The TV show “Community” recently had an episode largely dedicated to two groups of students competing to run their school’s Model UN program.  The episode concluded with a win by the team that was less reality-based, as a political science professor (at the community college around which the show is centered)  stated that the UN is a “fundamentally symbolic organization founded on principles of high minded rhetoric and empty gestures.”  This snark seemed most appropriate given its timing: as world leaders line up for the annual speeches in September and October, as Palestine’s membership status was being hotly debated, and as the UN Security Council could not agree to sanction Syria for its repression.

The issue of Palestine as a member of the UN is entirely symbolic (although not entirely meaningless), as the US and Israel essentially recognized Palestine in previous agreements.  Further, even as it gains international recognition, Palestine will join the ranks of states that have less than full control over their own territory.  Statehood, as recognized by the UN, will not change too many facts on the ground.  Somaliland has managed to get by despite the lack of recognition, and the list of non-recognized countries  is getting longer all the time from Taiwan to Abkhazia and beyond.

Of course, we should not be surprised that Russia and China would veto a resolution addressing human rights.  It is more surprising that they let the Libya resolution go last March.  Of course, they now bear the scars of that resolution, as France and its allies took that resolution and ran with it.  The important point here is that China, in particular, gets to vet the world’s decisions about the application of human rights standards.

Why do I find this at all problematic?  If I had never moved to Canada, I would have just laughed at the Community episode and moved on.  But having moved outside of the US, I was surprised to find that Canadians (and folks elsewhere) tend to think that UN approval is a stamp of legitimacy that might be required for international interventions.  While nice as an ideal and convenient when one already does not want to participate in an invasion of Iraq, it means that one’s foreign policy becomes subject to the whims of the veto-holders on the Security Council.  And, excuse me, but the idea of Putin or the Chinese having a veto on American or Canadian foreign policy is not terribly appealing.  As it would not be appealing for many countries to essentially grant the US a veto.

We are far from a world in which each veto-holder at the UN is seen as representative, well-governed, and fair.  These are not Supreme Court justices but powerful countries with their own interests.  China is hardly democratic, Russia is pretty flawed (especially with the Putin return to power, as if he ever left), and the US showed that its leaders are not bound by the rule of law during a semi-emergency. 

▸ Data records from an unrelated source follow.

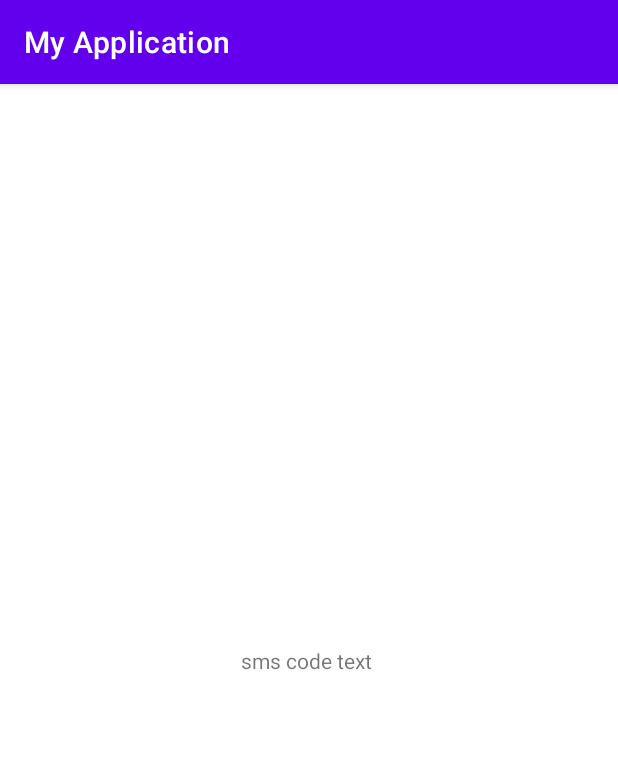
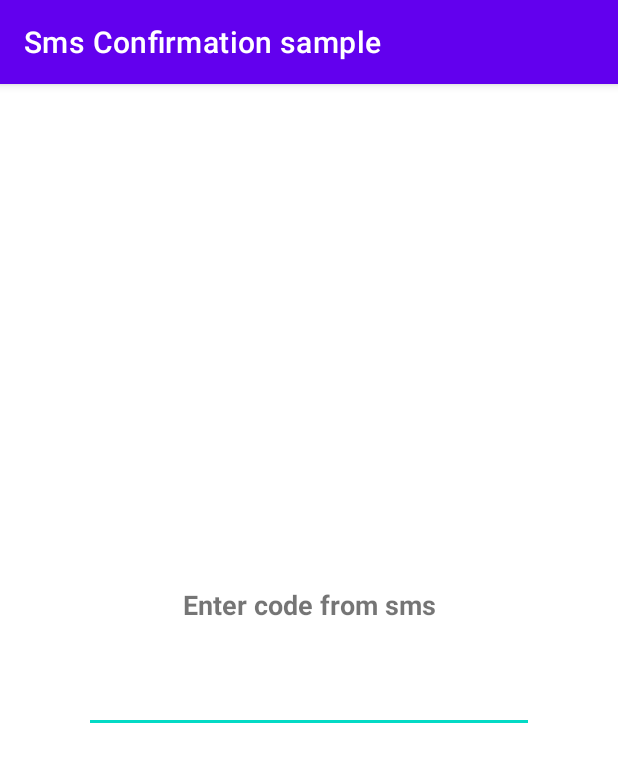
Before and after one commit to Muhammadali-mk/Android-SMS-Retriever-API-SMS-Verification, an Android app: the screen it shows after launch (MainActivity), on a phone screen of 412 x 824 dp. Shown: the top 762 px of the screen. Run offline under Robolectric (Android 15) with nearby library versions, the phone set to English and light mode, and no system bars; 2 statements that could not run were skipped.

Commit message:
second  commit

```diff
--- a/app/build.gradle
+++ b/app/build.gradle
@@ -44,4 +44,5 @@ dependencies {
     androidTestImplementation 'androidx.test.espresso:espresso-core:3.2.0'
     implementation 'com.google.android.gms:play-services-auth:19.0.0'
     implementation 'com.google.android.gms:play-services-auth-api-phone:17.5.0'
+
 }
--- a/app/src/main/java/com/example/myapplication/MainActivity.kt
+++ b/app/src/main/java/com/example/myapplication/MainActivity.kt
@@ -2,7 +2,7 @@ package com.example.myapplication
 
 import android.content.IntentFilter
 import android.os.Bundle
-import android.widget.TextView
+import android.widget.EditText
 import android.widget.Toast
 import androidx.appcompat.app.AppCompatActivity
 import com.example.myapplication.SmsBroadcastReceiver.SmsBroadcastReceiverListener
@@ -11,7 +11,7 @@ import com.google.android.gms.auth.api.phone.SmsRetriever.SMS_RETRIEVED_ACTION
 
 
 class MainActivity : AppCompatActivity(), SmsBroadcastReceiverListener {
-    private lateinit var textView: TextView
+    private lateinit var textView: EditText
     private var receiver: SmsBroadcastReceiver = SmsBroadcastReceiver()
     override fun onCreate(savedInstanceState: Bundle?) {
         super.onCreate(savedInstanceState)
@@ -27,7 +27,7 @@ class MainActivity : AppCompatActivity(), SmsBroadcastReceiverListener {
 
     override fun onOtpReceived(otp: String?) {
         Toast.makeText(this, "Otp Received $otp", Toast.LENGTH_LONG).show()
-        textView.text = otp
+        textView.setText(otp)
     }
 
     override fun onOtpTimeout() {
--- a/app/src/main/res/layout/activity_main.xml
+++ b/app/src/main/res/layout/activity_main.xml
@@ -1,19 +1,37 @@
 <?xml version="1.0" encoding="utf-8"?>
-<androidx.constraintlayout.widget.ConstraintLayout xmlns:android="http://schemas.android.com/apk/res/android"
+<RelativeLayout xmlns:android="http://schemas.android.com/apk/res/android"
     xmlns:app="http://schemas.android.com/apk/res-auto"
     xmlns:tools="http://schemas.android.com/tools"
     android:layout_width="match_parent"
     android:layout_height="match_parent"
     tools:context=".MainActivity">
 
-    <TextView
-        android:id="@+id/text_view_sms_code"
-        android:layout_width="wrap_content"
+    <LinearLayout
+        android:layout_width="match_parent"
         android:layout_height="wrap_content"
-        android:text="sms code text "
-        app:layout_constraintBottom_toBottomOf="parent"
-        app:layout_constraintLeft_toLeftOf="parent"
-        app:layout_constraintRight_toRightOf="parent"
-        app:layout_constraintTop_toTopOf="parent" />
+        android:layout_centerInParent="true"
+        android:orientation="vertical">
 
-</androidx.constraintlayout.widget.ConstraintLayout>
+        <TextView
+            android:id="@+id/text_title"
+            android:layout_width="match_parent"
+            android:layout_height="wrap_content"
+            android:gravity="center"
+            android:layout_marginVertical="10dp"
+            android:text="Enter code from sms"
+            android:textSize="18sp"
+            android:textStyle="bold" />
+
+        <EditText
+            android:id="@+id/text_view_sms_code"
+            android:layout_width="300dp"
+            android:layout_gravity="center"
+            android:textSize="24sp"
+            android:gravity="center"
+            android:textStyle="bold"
+            android:layout_marginVertical="10dp"
+            android:layout_height="wrap_content" />
+    </LinearLayout>
+
+
+</RelativeLayout>
--- a/app/src/main/res/values/strings.xml
+++ b/app/src/main/res/values/strings.xml
@@ -1,3 +1,3 @@
 <resources>
-    <string name="app_name">My Application</string>
+    <string name="app_name">Sms Confirmation sample</string>
 </resources>
```
Also changed, not shown: 1 other file.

I am not suggesting that the UN be reformed so that there are no vetoes at the UNSC, nor am I arguing that we should restrict who holds the vetoes.  Hoping for either or both would be ignoring the institutional logic of the vetoes—change is not going to happen.  No, what I am suggesting is that we might not want to over-rate the legitimacy and power of the UN and the Security Council.  While the UN and the Security Council are important fora for presenting messages and for trying to win global popularity contests, they should not be seen as arbiters of justice.  The presence of Libya and other repressors on the Human Rights Council reminded us that these organizations do not have membership criteria tied to suitability or fit with the avowed standards of the organization.  As long as we also remember that is the case for the UN Security Council, we would be alright.